River City Community Outreach offers food, faith to Northeast Side residents

SELMA, Texas – When the gates at River City Community Church in Selma open at 6 a.m. on Wednesdays, there are already 20 to 30 cars waiting to get in.

By 9 a.m., the string of cars is miles-long on Lookout Road, winding through the former Verizon Wireless Amphitheater parking lot and former Retama Polo Field Grounds.

Sean Azzaro, senior pastor of the church and CEO of River City Community Outreach, is often there, greeting hundreds of families who getting their vehicles filled with groceries, produce and other supplies.

Azzaro said it’s the largest food distribution event since the pandemic.

“Covid changed the game because all of a sudden we went from feeding 50, 60 people a month to thousands. Just because of the need. You know, the government checks that people got helped, but they couldn’t begin to close the gap,” he said.

River City in 2020 was serving 600 families twice a week. After the lockdowns when everything reopened, those numbers dwindled for a few months. But that has changed, said Operations Director Willie Mayfield.

“Levels are back up to Covid levels. As inflation has increased, so have the number of cars,” he said.

The San Antonio Food Bank is a major player in making a large food distribution happen, but so is H-E-B and the infrastructure of the church. Few businesses or entities have this kind of working operation.

“Luckily, we had the walk-in cooler and freezer that we have, which gave us the ability to kind of expand where others maybe couldn’t. And it just blew up,” said River City Community Outreach Executive Director Mike McGuire.

Azzaro adds, “Because of the Food Bank, because of our relationship with them, because of our coolers that we have, we’re able to get a lot. “

Storing and preparing what goes into the boxes is the work of an army of volunteers. In fact, there’s only one food distribution employee and she’s a part-timer. The rest of the team are members of the congregation, retired veterans, volunteers from other companies and nonprofits, but also individuals who were once in line receiving food.

There’s compassion at work here, from the greeters to the send-offs. For some people getting food, this might be the only interaction these folks see all week.

“When you are hurting financially and you’re alone, that’s when things get really bad. And so, to have somebody who’s reaching out and you can grab a hand and then help lift everybody up, who needs help,” McGuire said.

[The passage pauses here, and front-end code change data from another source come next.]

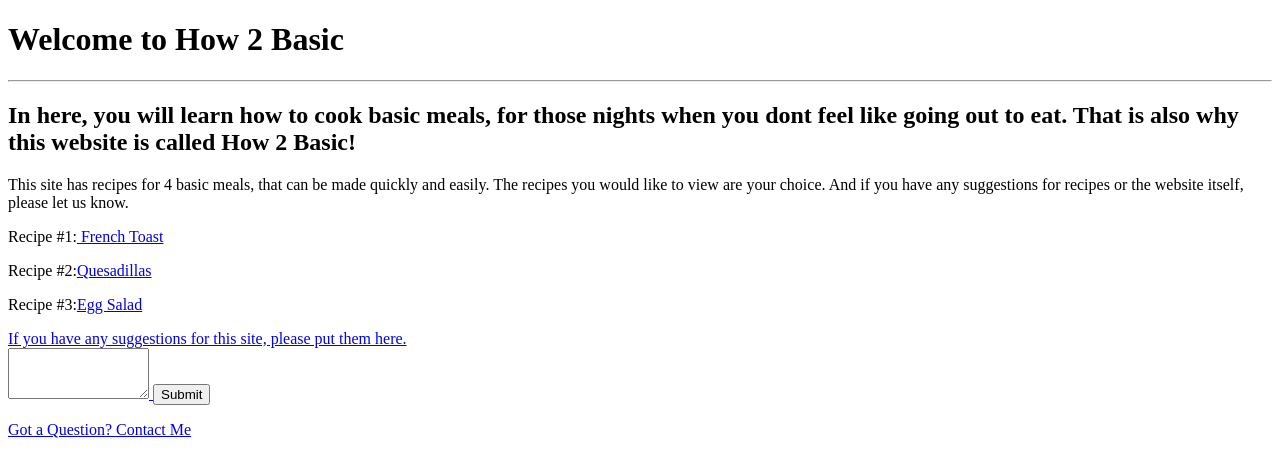
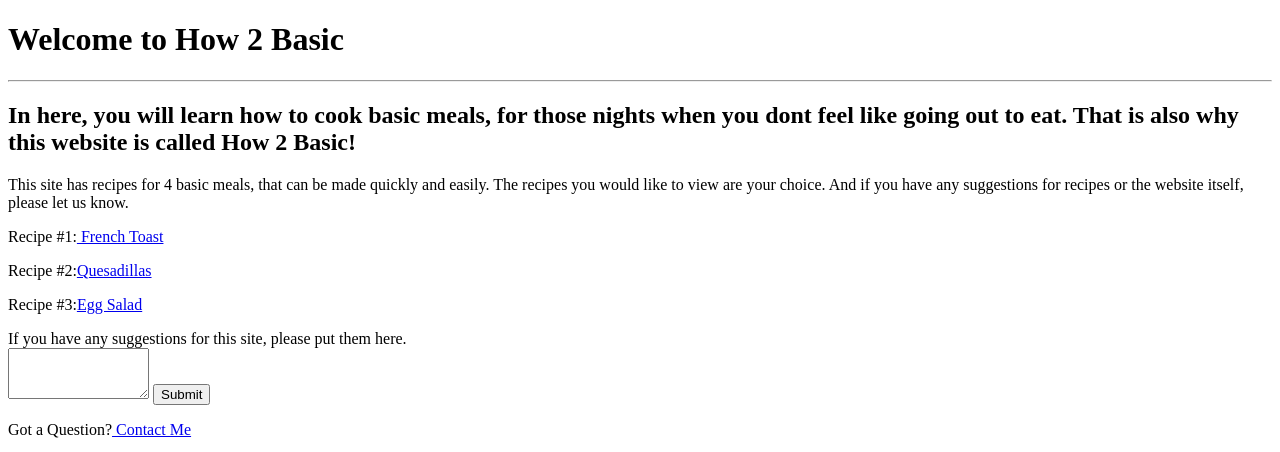
Before and after one commit to fishman212/sandbox, a plain HTML site: page index.html in a window 1280 px wide. Shown: the top 452 px of the page. Drawn offline with Linux system fonts and the light colour scheme; grey boxes are pictures that could not be loaded.

Commit message:
Update index.html

```diff
--- a/index.html
+++ b/index.html
@@ -14,7 +14,7 @@
 
 <p>Recipe #1:<a href="1-french-toast.html"> French Toast</a></p>
 <p>Recipe #2:<a href="2-quesadilla.html">Quesadillas</a></p>
-<p>Recipe #3:<a href=">3-egg-salad.html"</a>Egg Salad</p>
+<p>Recipe #3:<a href=">3-egg-salad.html">Egg Salad</a></p>
 
 
 If you have any suggestions for this site, please put them here.
```
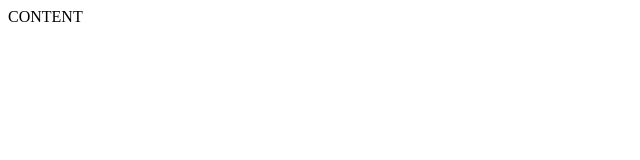
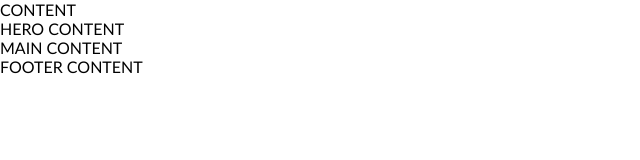
Before and after one commit to musudizainas/7-coming-soon, a website: page index.html in a window 1280 px wide. Shown: the whole page, without its empty margins (0-640 px from the left). Drawn offline with Linux system fonts and the light colour scheme.

Commit message:
Changes CSS

```diff
--- /dev/null
+++ b/css/custom.css
@@ -0,0 +1,15 @@
+/* base */
+@import './base/reset.css';
+@import './base/variables.css';
+@import './base/layout.css';
+
+/* 3rd-party */
+
+/* components */
+@import './components/button.css';
+@import './components/clock.css';
+@import './components/form.css';
+@import './components/mouse.css';
+@import './components/progress-bar.css';
+
+/* custom style below this comment line */
--- a/index.html
+++ b/index.html
@@ -6,10 +6,23 @@
     <meta http-equiv="X-UA-Compatible" content="IE=edge">
     <meta name="viewport" content="width=device-width, initial-scale=1.0">
     <title>Coming soon</title>
+
+    <link rel="stylesheet" href="./css/custom.css">
 </head>
 
 <body>
     CONTENT
 </body>
+<div>
+    HERO CONTENT
+</div>
+
+<main>
+    MAIN CONTENT
+</main>
+
+<footer>
+    FOOTER CONTENT
+</footer>
 
 </html>
```
Also changed, not shown: css/base/layout.css (added), css/base/variables.css (added), css/components/button.css (added), css/components/clock.css (added), css/components/form.css (added), css/components/mouse.css (added), css/components/progress-bar.css (added).
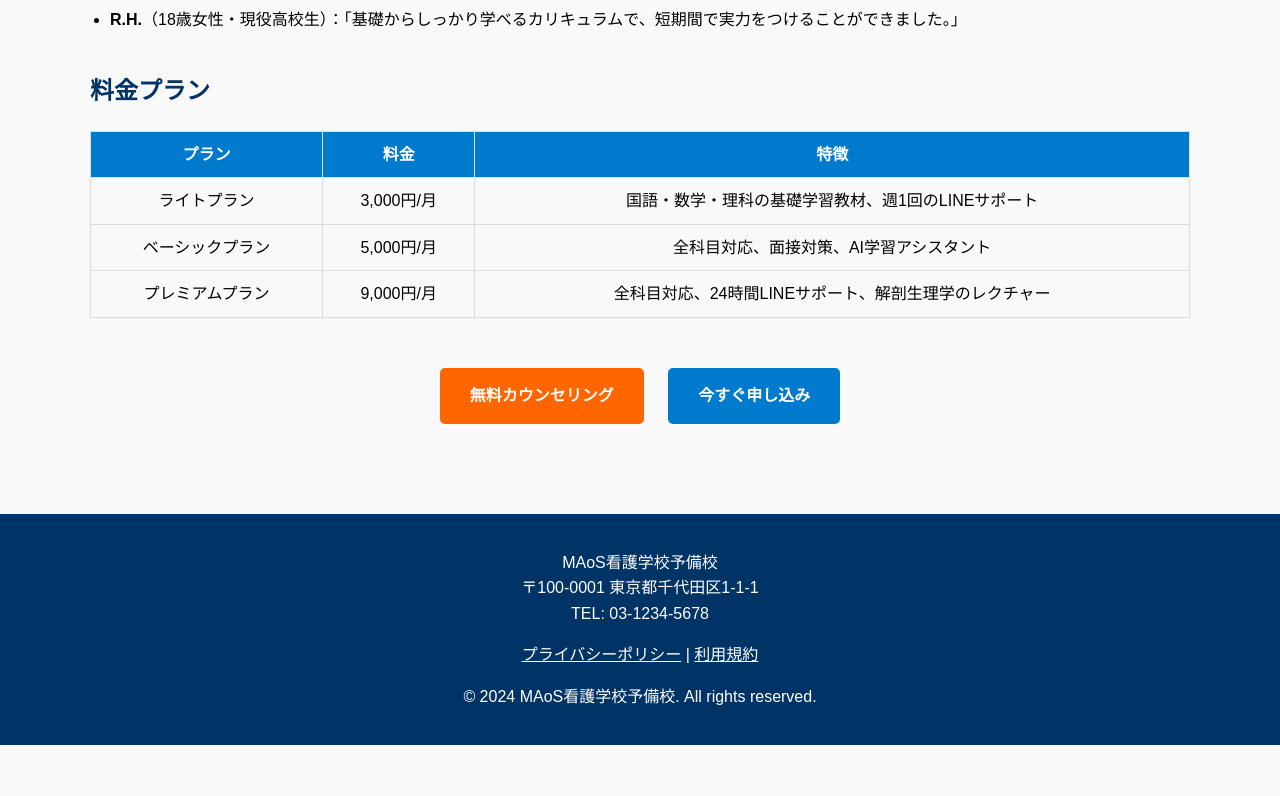
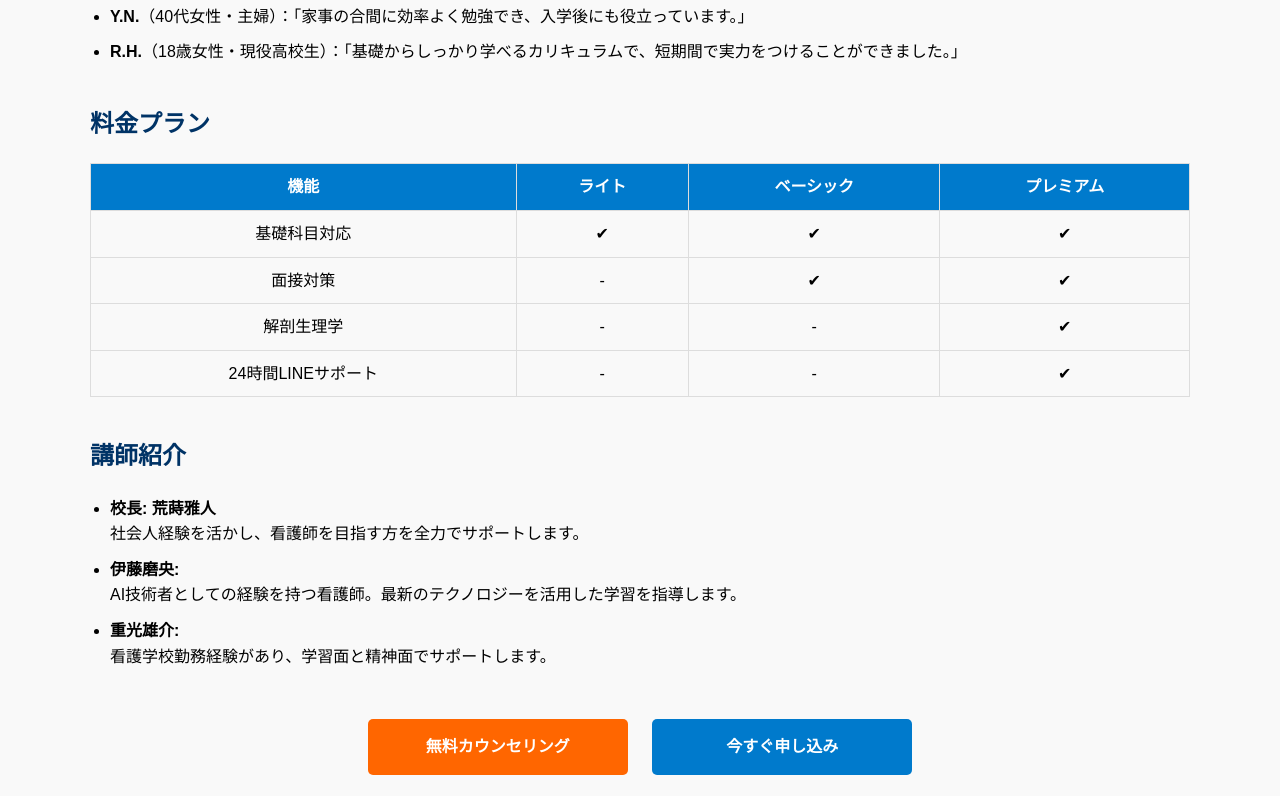
Before and after one commit to aramakimasato/maos-nursing-school, a plain HTML site: page index.html in a window 1280 px wide. Shown: the part 1044-1840 px from the top of the page. Before the commit the page ends 1789 px from the top, so only its background shows below. Drawn offline with Linux system fonts and the light colour scheme.

Commit message:
Update index.html

```diff
--- a/index.html
+++ b/index.html
@@ -4,8 +4,8 @@
     <meta charset="UTF-8">
     <meta name="viewport" content="width=device-width, initial-scale=1.0">
     <title>MAoS看護学校予備校 - AIと専任講師で合格を目指す</title>
-    <meta name="description" content="看護学校合格を目指すならMAoS看護学校予備校へ。AIと専任講師のハイブリッド学習で、効率よく夢を実現。オンラインで学べるので忙しい方にも最適です。">
-    <meta name="keywords" content="看護学校, 看護師, 看護予備校, 個別指導, 合格サポート, AI学習">
+    <meta name="description" content="MAoS看護学校予備校では、AIと人間講師のハイブリッド学習で看護師への夢を叶えます。オンラインで学べる柔軟な学習環境を提供。合格まで徹底サポートします。">
+    <meta name="keywords" content="看護学校, 看護師, 看護予備校, 個別指導, AI学習, 合格サポート">
     <style>
         body {
             font-family: Arial, sans-serif;
@@ -22,17 +22,17 @@
         }
         header h1 {
             margin: 0;
-            font-size: 28px;
+            font-size: 32px;
         }
         header p {
-            margin: 10px 0 0;
-            font-size: 16px;
+            margin: 10px 0;
+            font-size: 18px;
         }
         nav {
             background: #003366;
             color: #fff;
             text-align: center;
-            padding: 10px;
+            padding: 15px 0;
         }
         nav a {
             color: #fff;
@@ -73,6 +73,8 @@
             border-radius: 5px;
             font-weight: bold;
             margin: 10px;
+            width: 200px;
+            text-align: center;
         }
         .cta-buttons .consultation {
             background: #ff6600;
@@ -118,7 +120,10 @@
                 font-size: 14px;
             }
             header h1 {
-                font-size: 22px;
+                font-size: 24px;
+            }
+            header p {
+                font-size: 16px;
             }
             nav a {
                 display: block;
@@ -130,7 +135,6 @@
             .cta-buttons a {
                 width: 80%;
                 margin: 10px auto;
-                text-align: center;
             }
             table th, table td {
                 font-size: 12px;
@@ -149,6 +153,7 @@
         <a href="#testimonials">合格者の声</a>
         <a href="#features">特徴</a>
         <a href="#plans">料金プラン</a>
+        <a href="#instructors">講師紹介</a>
         <a href="#contact">お問い合わせ</a>
     </nav>
     <div class="container">
@@ -192,29 +197,48 @@
             <table>
                 <thead>
                     <tr>
-                        <th>プラン</th>
-                        <th>料金</th>
-                        <th>特徴</th>
+                        <th>機能</th>
+                        <th>ライト</th>
+                        <th>ベーシック</th>
+                        <th>プレミアム</th>
                     </tr>
                 </thead>
                 <tbody>
                     <tr>
-                        <td>ライトプラン</td>
-                        <td>3,000円/月</td>
-                        <td>国語・数学・理科の基礎学習教材、週1回のLINEサポート</td>
+                        <td>基礎科目対応</td>
+                        <td>✔</td>
+                        <td>✔</td>
+                        <td>✔</td>
                     </tr>
                     <tr>
-                        <td>ベーシックプラン</td>
-                        <td>5,000円/月</td>
-                        <td>全科目対応、面接対策、AI学習アシスタント</td>
+                        <td>面接対策</td>
+                        <td>-</td>
+                        <td>✔</td>
+                        <td>✔</td>
                     </tr>
                     <tr>
-                        <td>プレミアムプラン</td>
-                        <td>9,000円/月</td>
-                        <td>全科目対応、24時間LINEサポート、解剖生理学のレクチャー</td>
+                        <td>解剖生理学</td>
+                        <td>-</td>
+                        <td>-</td>
+                        <td>✔</td>
+                    </tr>
+                    <tr>
+                        <td>24時間LINEサポート</td>
+                        <td>-</td>
+                        <td>-</td>
+                        <td>✔</td>
                     </tr>
                 </tbody>
             </table>
+        </section>
+        <!-- 講師紹介 -->
+        <section id="instructors">
+            <h2>講師紹介</h2>
+            <ul>
+                <li><strong>校長: 荒蒔雅人</strong><br>社会人経験を活かし、看護師を目指す方を全力でサポートします。</li>
+                <li><strong>伊藤磨央:</strong><br>AI技術者としての経験を持つ看護師。最新のテクノロジーを活用した学習を指導します。</li>
+                <li><strong>重光雄介:</strong><br>看護学校勤務経験があり、学習面と精神面でサポートします。</li>
+            </ul>
         </section>
         <!-- 行動喚起 -->
         <div class="cta-buttons">
```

On average, $200,000 of food is distributed each month, amounting to 7,000 pounds of food.

If you would like to volunteer, call 210-920-8051 or click here.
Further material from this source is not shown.